This is where neighbours does come into the equation as the working routes can only happen where there are nodes that can communicate. Just because two nodes are neighbours does not mean that zwave will ever route between them.

You certainly are at the less robust end of a zwave network with only that number of nodes as it is unlikely that the routing table and return routing tables have many options stored. Many nodes may have less than the maximum number of alternate routes stored.

I strongly suggest if you have time to put your controller in PC Controller program and look at the actual routing table and run a network health check from that program.

This actually sends commands to your device and tells you if you have anything to worry about.

You may find that your network has a few weaknesses beyond our edge nodes. These can sometimes be fixed by by moving nodes slightly but more often by adding extra powered nodes to act as repeaters.

I also think it is strange you had issues with heal as most of the people reporting issues have large networks and were seeing timeouts. Possibly there is more to the failure of heal on your network than the binding for instance a lot of background reporting that would disrupt a heal so it took longer to complete than would be expected on a small network. Or possibly at -6db there are no neighbours to report so there was no way to reset the routes from a heal.

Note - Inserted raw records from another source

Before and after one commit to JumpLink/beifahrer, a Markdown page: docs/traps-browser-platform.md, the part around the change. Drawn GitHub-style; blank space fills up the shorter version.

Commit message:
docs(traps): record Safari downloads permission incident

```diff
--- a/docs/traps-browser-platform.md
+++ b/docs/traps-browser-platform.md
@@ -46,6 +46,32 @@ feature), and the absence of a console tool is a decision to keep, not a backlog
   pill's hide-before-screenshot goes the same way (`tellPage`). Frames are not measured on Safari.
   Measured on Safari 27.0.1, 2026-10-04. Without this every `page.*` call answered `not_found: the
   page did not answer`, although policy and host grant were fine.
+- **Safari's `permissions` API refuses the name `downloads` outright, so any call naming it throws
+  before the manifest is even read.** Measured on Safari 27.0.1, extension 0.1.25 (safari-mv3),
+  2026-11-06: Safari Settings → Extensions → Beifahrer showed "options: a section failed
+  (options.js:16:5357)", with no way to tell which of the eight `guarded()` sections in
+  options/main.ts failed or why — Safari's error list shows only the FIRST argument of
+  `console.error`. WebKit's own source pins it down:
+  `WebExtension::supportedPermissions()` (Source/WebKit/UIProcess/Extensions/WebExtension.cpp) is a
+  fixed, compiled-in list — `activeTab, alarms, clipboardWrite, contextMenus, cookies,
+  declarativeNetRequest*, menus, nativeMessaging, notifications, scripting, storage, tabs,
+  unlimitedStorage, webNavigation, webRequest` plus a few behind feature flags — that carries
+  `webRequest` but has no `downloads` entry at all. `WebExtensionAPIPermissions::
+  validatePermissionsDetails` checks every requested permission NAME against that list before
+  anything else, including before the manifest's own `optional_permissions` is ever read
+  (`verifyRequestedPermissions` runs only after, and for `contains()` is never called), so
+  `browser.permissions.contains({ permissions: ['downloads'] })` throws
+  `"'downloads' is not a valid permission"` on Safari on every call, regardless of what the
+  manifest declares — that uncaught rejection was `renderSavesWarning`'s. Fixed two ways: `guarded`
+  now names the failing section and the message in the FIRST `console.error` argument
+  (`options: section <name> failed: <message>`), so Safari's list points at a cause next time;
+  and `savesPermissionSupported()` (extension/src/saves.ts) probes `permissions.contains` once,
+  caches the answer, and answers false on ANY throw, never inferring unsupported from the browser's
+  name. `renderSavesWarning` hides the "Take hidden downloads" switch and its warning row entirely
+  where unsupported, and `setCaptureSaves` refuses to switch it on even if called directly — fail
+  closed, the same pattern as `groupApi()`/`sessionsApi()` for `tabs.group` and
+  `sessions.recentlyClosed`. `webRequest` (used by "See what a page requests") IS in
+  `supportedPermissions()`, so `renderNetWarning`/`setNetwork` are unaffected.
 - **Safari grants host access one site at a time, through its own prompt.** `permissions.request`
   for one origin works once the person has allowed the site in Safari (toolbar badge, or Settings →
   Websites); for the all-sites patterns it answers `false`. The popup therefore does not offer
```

Hi Rob,

Thanks a lot for all the info! This helps a lot in determining logical ways of troubleshooting the issue(s) in my network.

It’s good to know that I shouldn’t value the neighbor info in Habmin (including the map) that much. I assumed that this info would be accurate, but having read your explanation it’s clear to me that this info is only based on momentary historical readings, and does not say a lot about the current neighbor map or routing tables. Perhaps it’s an idea that the Habmin UI warns the user for this kind of misinterpretation? Just some textual changes could help a lot here.

Anyway, I will try Chris’ fix first and report back. After that I will look into PC Controller to heal any still problematic nodes and run a network health check.

Many thanks again!

That UI was supposed to be deprecated in OH2 but development stalled on the Paper UI. HABmin has already been removed from OH 3, I believe.

I am sure Chris has a lot on his plate and it does have some uses in seeing what a heal did or did not do.

As Chris may have fixed heal in openHAB it makes managing the network a lot easier again so the fix is very good news.

Sorry, but this isn’t completely correct.

As Rob said, the map shows the neighbours - the routes will be via some of these neighbours, but you don’t know exactly which ones from the links in the map. A node can only store a small number of possible routes, so the best ones are chosen - so if a node has 10 neighbours, then around 4 will be chosen for the routes.

This doesn’t mean that the map shown in HABmin is wrong, or inaccurate - it just means that of the “links” that are shown in the map, you don’t know exactly what route is used. The map will still be useful in troubleshooting the network topology and establishing which routes are possible.

In future, I hope to be able to show the actual routes used, but that will be in a new version of the binding.


I understand what you are saying about not knowing the exactly used routing paths.

But I also understood from Rob’s story that the ZWave map and Attribute “Neighbours” info is based on historical responses from neighbor reports coming from the nodes. Meaning that nodes may in fact have a different (newer) neighbor list than OH is aware of, because the report happened earlier in time. That’s why I called it (in other words) possibly inaccurate.

Also, thanks for the proposed fix, I will test it ASAP!